I bring up this divide because many self-help techniques are introduced as declarative knowledge, but you really need to look at them from a procedural lens to get the most benefit.

For example, say you’re reading an essay on motivation, and you learn that “Motivation = Energy to do the thing + a Reminder to do the thing + Time to do the thing = E+R+T”.

(Note that I don't actually endorse this equation.)

What might happen is that your brain will form a new set of mental nodes that connects “motivation” to “E+R+T”.

This would be great if I ended up quizzing you “What does motivation equal?” whereupon you’d correctly answer “E+R+T”.

But that’s not the point here!

The point here is to have the equation actually influence your actions. If information isn’t changing you view or act, then you’re either not extracting value out of the information, or it's actually not very useful.

What that often means is figuring out the answer to this question:

“How do I see myself taking different actions in the future, as a result of having learned this information?”

This forces you to think about analogous situations where the insight comes in handy. If you spend the time to synthesize examples for yourself, your list of real-world actions might end up looking like:

  1. Remembering to stay hydrated more often (Energy)
  2. Using more Post-It notes as memos (Reminder)
  3. Start using Google Calendar to block out chunks of time (Time).

Learning about all these things is only useful if you can find ways to apply them. You want to do more than have empty boxes that link concepts together; you want to link them to actual actions.

Knowledge might be power, but you also often need to act on it to be powerful.

The Skill-Based Analogy

There’s this tendency to get frustrated with learning mental techniques after just a few days.

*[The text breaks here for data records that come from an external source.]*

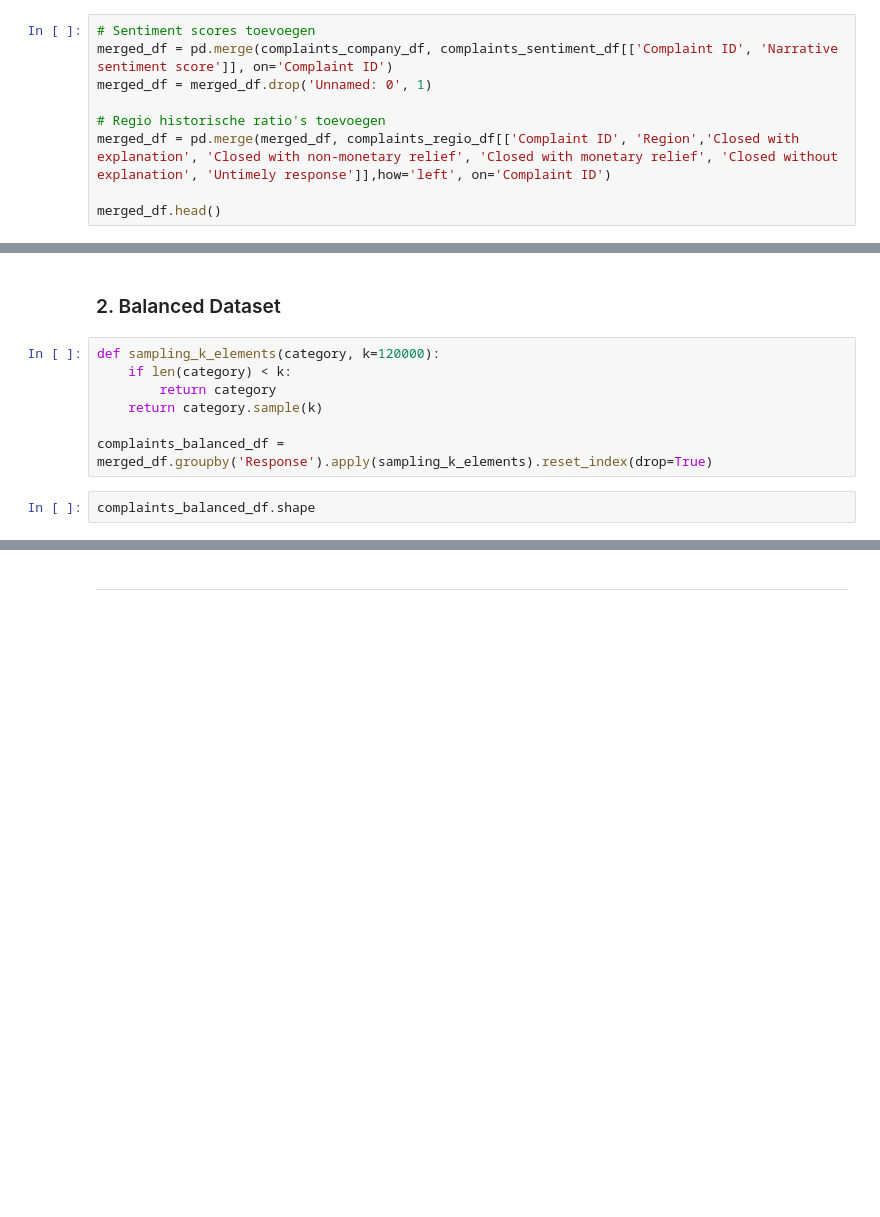
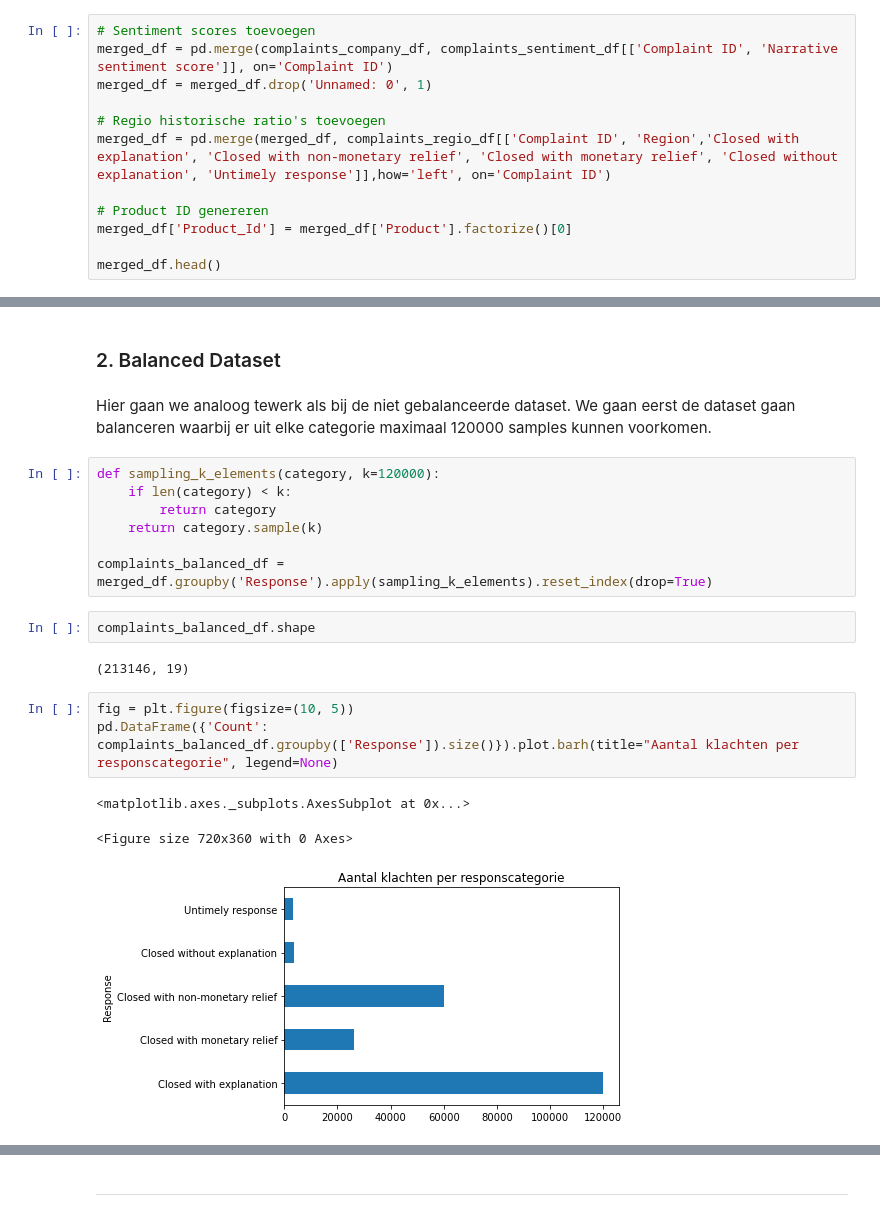
Before and after one commit to WouterStemgee/applied-machine-learning-consumer-complaints-database, a Jupyter notebook: sprint3/sprint3.ipynb, the cells around one changed output, grey strips where cells are left out. Saved outputs shown, nothing was run; the diff lists cells and outputs as text; blank space fills up the shorter version.

Commit message:
merge

```diff
--- a/sprint3/sprint3.ipynb
+++ b/sprint3/sprint3.ipynb
@@ -1068,6 +1066,9 @@ merged_df = merged_df.drop('Unnamed: 0', 1)
 # Regio historische ratio's toevoegen
 merged_df = pd.merge(merged_df, complaints_regio_df[['Complaint ID', 'Region','Closed with explanation', 'Closed with non-monetary relief', 'Closed with monetary relief', 'Closed without explanation', 'Untimely response']],how='left', on='Complaint ID')
 
+# Product ID genereren
+merged_df['Product_Id'] = merged_df['Product'].factorize()[0]
+
 merged_df.head()
 # %% [output]
 |  | Complaint ID | Product | Narrative | Company | State | Response | Closed with explanation_x | ... |
@@ -1131,5 +1145,7 @@ plt.title("Confusion Matrix", size=16);
 # %% [markdown]
 ### 2. Balanced Dataset
+# %% [markdown]
+Hier gaan we analoog tewerk als bij de niet gebalanceerde dataset. We gaan eerst de dataset gaan balanceren waarbij er uit elke categorie maximaal 120000 samples kunnen voorkomen.
 # %%
 def sampling_k_elements(category, k=120000):
     if len(category) < k:
@@ -1139,6 +1155,15 @@ def sampling_k_elements(category, k=120000):
 complaints_balanced_df = merged_df.groupby('Response').apply(sampling_k_elements).reset_index(drop=True)
 # %%
 complaints_balanced_df.shape
+# %% [output]
+(213146, 19)
+# %%
+fig = plt.figure(figsize=(10, 5))
+pd.DataFrame({'Count': complaints_balanced_df.groupby(['Response']).size()}).plot.barh(title="Aantal klachten per responscategorie", legend=None)
+# %% [output]
+<matplotlib.axes._subplots.AxesSubplot at 0x...>
+<Figure size 720x360 with 0 Axes>
+[figure, added]
 # %%
 X_bal = complaints_balanced_df[feature_names]
 y_bal = complaints_balanced_df['Response']
```
Also changed, not shown: parts of 22 cells of this notebook.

I think this is because people miss the declarative vs procedural distinction. But if you buy the idea that mental skills are procedural and not declarative, then you can notice that other things which now fall into the reference class are time-intensive activities like "learn to play an instrument" or "get good at a sport".

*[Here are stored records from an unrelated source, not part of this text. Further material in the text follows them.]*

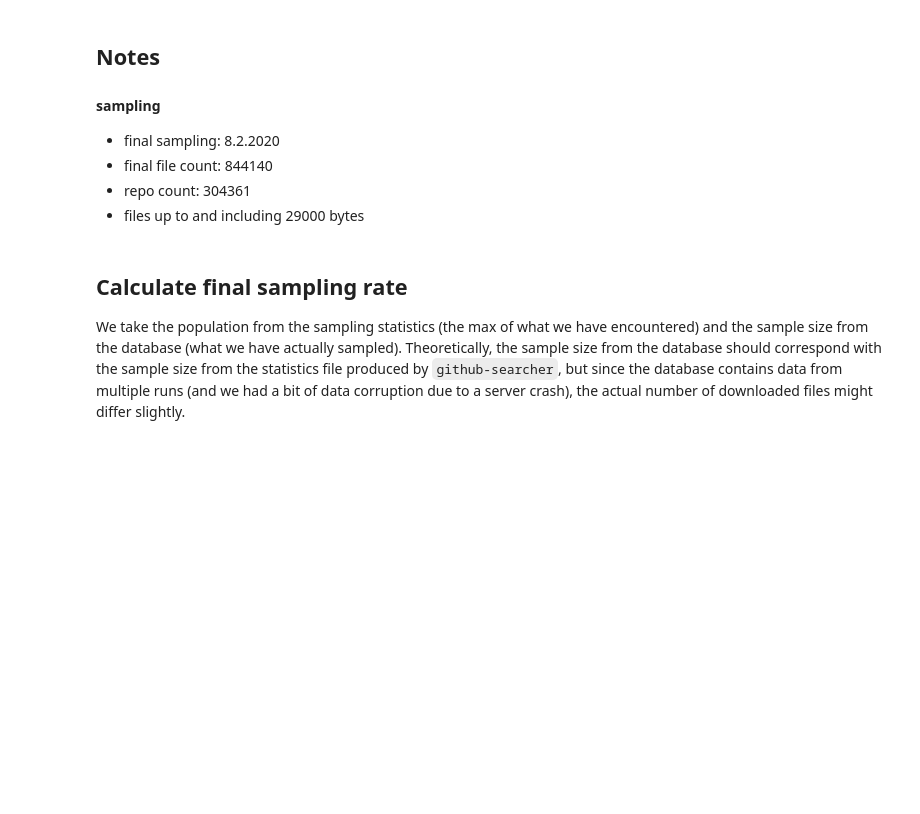
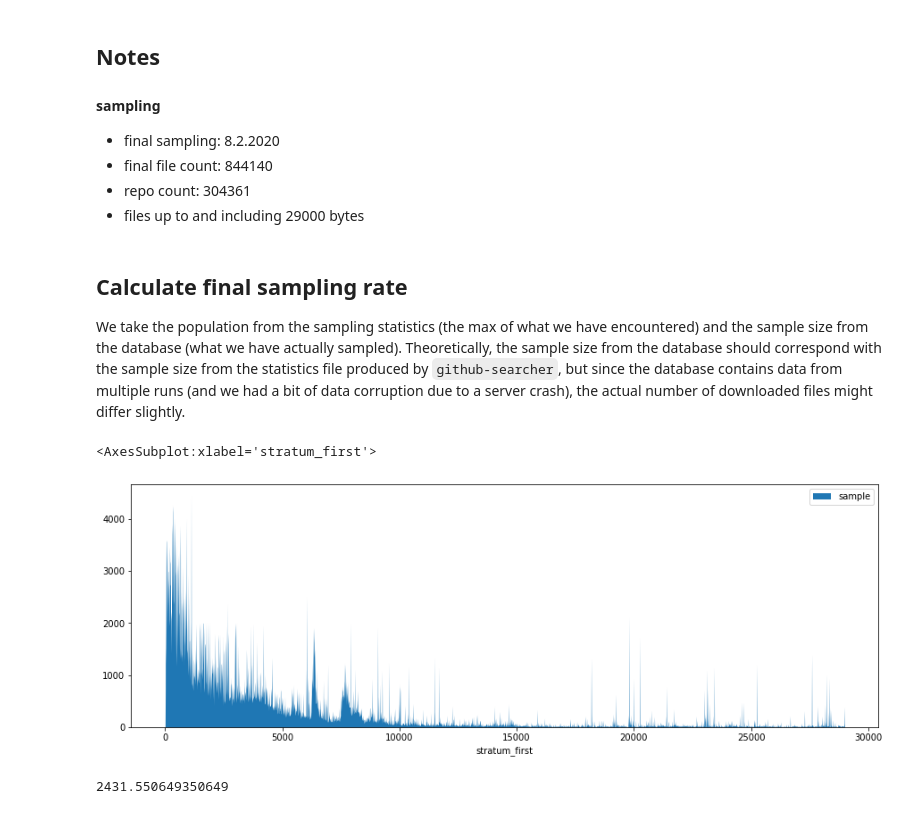
Before and after one commit to ipa-lab/shell-alias-analysis, a Jupyter notebook: notebooks/sampling.ipynb, the cells around one changed output. Cells and saved outputs as stored; diff of their text form; code cells hidden in the pictures; blank space fills up the shorter version.

```diff
--- a/notebooks/sampling.ipynb
+++ b/notebooks/sampling.ipynb
@@ -224,3 +224,15 @@ with open('/projects/shell-alias-analysis/sampling-merged.csv', 'r') as f, open(
 
 #        print(f'{strat_first} .. {strat_last} | {pop} | {sam} | {actual_sam}')
         writer.writerow((strat_first,strat_last,pop,actual_sam))
+# %%
+samp = pd.read_csv('../sampling.csv', usecols=['stratum_first','population','sample'])
+grid = samp.loc[:, ['stratum_first','sample']]
+grid.plot.area(x='stratum_first',y='sample',figsize=(15,5),linewidth=0)
+# %% [output]
+<AxesSubplot:xlabel='stratum_first'>
+[figure, added]
+# %%
+import weighted
+weighted.median(samp['stratum_first'], samp['population'])
+# %% [output]
+2431.550649350649
```
Also changed, not shown: 4 other files.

And with that, it becomes much easier to see that any expectation of immediately learning a mental habit is rather silly—after all, no one expects to master tennis or the oboe in just a week.

(Although, if you really want a hard number, it looks like it takes somewhere like two months (plus or minus several weeks, with a fat tail) for people to master a habit.)

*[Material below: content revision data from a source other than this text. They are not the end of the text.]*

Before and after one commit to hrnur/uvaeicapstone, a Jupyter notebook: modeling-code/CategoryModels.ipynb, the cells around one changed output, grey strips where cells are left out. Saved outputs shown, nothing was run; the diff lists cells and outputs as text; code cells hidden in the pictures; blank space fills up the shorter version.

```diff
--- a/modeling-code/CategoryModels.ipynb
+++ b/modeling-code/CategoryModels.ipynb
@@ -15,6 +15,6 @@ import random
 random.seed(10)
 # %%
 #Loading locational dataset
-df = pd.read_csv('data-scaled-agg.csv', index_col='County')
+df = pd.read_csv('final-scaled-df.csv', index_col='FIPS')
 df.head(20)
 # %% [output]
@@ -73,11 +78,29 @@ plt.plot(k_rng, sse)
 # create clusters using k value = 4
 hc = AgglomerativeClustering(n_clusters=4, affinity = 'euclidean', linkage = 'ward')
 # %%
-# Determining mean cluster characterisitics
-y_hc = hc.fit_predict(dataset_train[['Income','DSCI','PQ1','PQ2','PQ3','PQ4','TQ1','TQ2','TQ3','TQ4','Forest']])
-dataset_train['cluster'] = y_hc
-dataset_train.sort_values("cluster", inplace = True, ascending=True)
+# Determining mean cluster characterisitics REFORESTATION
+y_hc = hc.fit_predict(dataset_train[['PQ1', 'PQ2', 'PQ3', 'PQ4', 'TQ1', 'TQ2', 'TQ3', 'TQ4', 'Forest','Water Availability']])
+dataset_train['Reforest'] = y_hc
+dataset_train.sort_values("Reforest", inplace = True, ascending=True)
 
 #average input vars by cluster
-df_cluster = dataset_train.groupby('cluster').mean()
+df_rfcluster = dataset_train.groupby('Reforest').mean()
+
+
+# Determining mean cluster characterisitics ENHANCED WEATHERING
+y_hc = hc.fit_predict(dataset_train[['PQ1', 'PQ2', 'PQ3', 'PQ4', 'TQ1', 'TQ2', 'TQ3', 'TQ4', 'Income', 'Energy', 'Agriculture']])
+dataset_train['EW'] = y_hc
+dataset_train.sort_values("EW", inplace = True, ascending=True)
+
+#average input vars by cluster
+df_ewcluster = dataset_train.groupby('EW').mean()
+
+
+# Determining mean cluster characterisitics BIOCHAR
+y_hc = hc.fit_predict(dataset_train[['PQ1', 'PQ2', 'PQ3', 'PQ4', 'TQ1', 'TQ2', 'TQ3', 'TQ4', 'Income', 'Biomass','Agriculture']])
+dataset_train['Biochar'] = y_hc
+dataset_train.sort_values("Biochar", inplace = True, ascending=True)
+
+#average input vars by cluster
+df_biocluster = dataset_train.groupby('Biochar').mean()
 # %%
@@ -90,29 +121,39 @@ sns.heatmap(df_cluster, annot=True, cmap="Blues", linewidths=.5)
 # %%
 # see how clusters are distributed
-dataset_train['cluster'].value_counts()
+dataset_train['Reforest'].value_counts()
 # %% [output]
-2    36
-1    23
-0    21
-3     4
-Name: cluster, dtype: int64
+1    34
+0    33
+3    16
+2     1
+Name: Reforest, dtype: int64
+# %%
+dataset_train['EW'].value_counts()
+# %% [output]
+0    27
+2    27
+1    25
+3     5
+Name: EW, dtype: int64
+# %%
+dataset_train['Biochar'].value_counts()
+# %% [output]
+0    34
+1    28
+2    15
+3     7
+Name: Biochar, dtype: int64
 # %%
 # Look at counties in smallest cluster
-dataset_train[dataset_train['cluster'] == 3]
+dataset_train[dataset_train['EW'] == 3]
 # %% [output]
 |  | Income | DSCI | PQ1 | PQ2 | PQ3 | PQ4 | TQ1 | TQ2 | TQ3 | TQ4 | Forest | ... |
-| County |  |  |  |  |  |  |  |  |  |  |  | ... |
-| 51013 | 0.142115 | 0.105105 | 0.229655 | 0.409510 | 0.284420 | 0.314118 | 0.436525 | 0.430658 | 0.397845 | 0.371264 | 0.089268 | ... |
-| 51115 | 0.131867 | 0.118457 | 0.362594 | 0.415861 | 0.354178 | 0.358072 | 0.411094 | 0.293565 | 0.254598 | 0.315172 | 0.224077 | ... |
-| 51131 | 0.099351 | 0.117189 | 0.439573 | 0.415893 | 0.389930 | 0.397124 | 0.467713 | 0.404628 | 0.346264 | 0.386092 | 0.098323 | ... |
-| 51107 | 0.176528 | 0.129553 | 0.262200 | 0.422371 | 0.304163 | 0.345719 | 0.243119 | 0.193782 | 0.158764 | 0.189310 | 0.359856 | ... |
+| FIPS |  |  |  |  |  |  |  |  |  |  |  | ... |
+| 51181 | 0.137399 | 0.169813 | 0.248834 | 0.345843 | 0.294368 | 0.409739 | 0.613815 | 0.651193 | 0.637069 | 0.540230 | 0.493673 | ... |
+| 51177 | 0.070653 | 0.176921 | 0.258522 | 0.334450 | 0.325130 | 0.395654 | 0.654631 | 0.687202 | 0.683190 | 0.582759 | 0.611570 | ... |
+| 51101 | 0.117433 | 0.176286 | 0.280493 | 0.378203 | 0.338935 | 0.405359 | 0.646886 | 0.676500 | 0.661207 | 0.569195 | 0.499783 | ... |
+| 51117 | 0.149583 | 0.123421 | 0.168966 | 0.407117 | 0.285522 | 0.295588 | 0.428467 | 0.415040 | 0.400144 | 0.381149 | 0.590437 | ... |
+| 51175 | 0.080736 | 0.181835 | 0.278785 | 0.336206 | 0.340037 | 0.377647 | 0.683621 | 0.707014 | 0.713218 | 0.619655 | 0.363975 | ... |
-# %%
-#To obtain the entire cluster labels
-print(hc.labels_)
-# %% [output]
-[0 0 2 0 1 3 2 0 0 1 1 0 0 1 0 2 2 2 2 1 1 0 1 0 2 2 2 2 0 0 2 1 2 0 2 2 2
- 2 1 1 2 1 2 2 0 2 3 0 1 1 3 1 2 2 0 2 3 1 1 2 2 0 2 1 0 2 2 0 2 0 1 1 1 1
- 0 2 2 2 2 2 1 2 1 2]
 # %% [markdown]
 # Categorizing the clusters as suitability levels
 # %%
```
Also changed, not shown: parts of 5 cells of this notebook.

So, when it comes to trying to configure your expectations, I suggest that you try to renormalize your expectations by treating learning mental habits more like learning a sport, instrument, or any other skill-based activity.

Lastly, consider scaled-down versions of advice that you get, where a smaller sub-skill can get you most of the benefits, in the same way that a drill or sub-skill helps your practice the main skill.

For example:

  1. Doing a quick mental check of something that could go wrong, rather than enumerating all failure modes.
  2. Spending 1 minute to dump something you think of in your to-do list, rather than spending 30 minutes everyday meticulously tagging/arranging your list.
  3. Just doing something immediately for 5 minutes, rather than trying to plan out a whole schedule to do it regularly.

This is because the "core" of day-to-day rationality seems to be less about plotting a grand strategy to optimize the entire day, and more about finding opportunities to make small, high-leverage. It's about reacting well on the 5-second level than always finding the optimal grand strategy. And to that end, having scaled-down skills seem like they could 80/20 the benefit.

Last Updated: 2020-08-26 23:31
First Published: 2020-01-26 16:22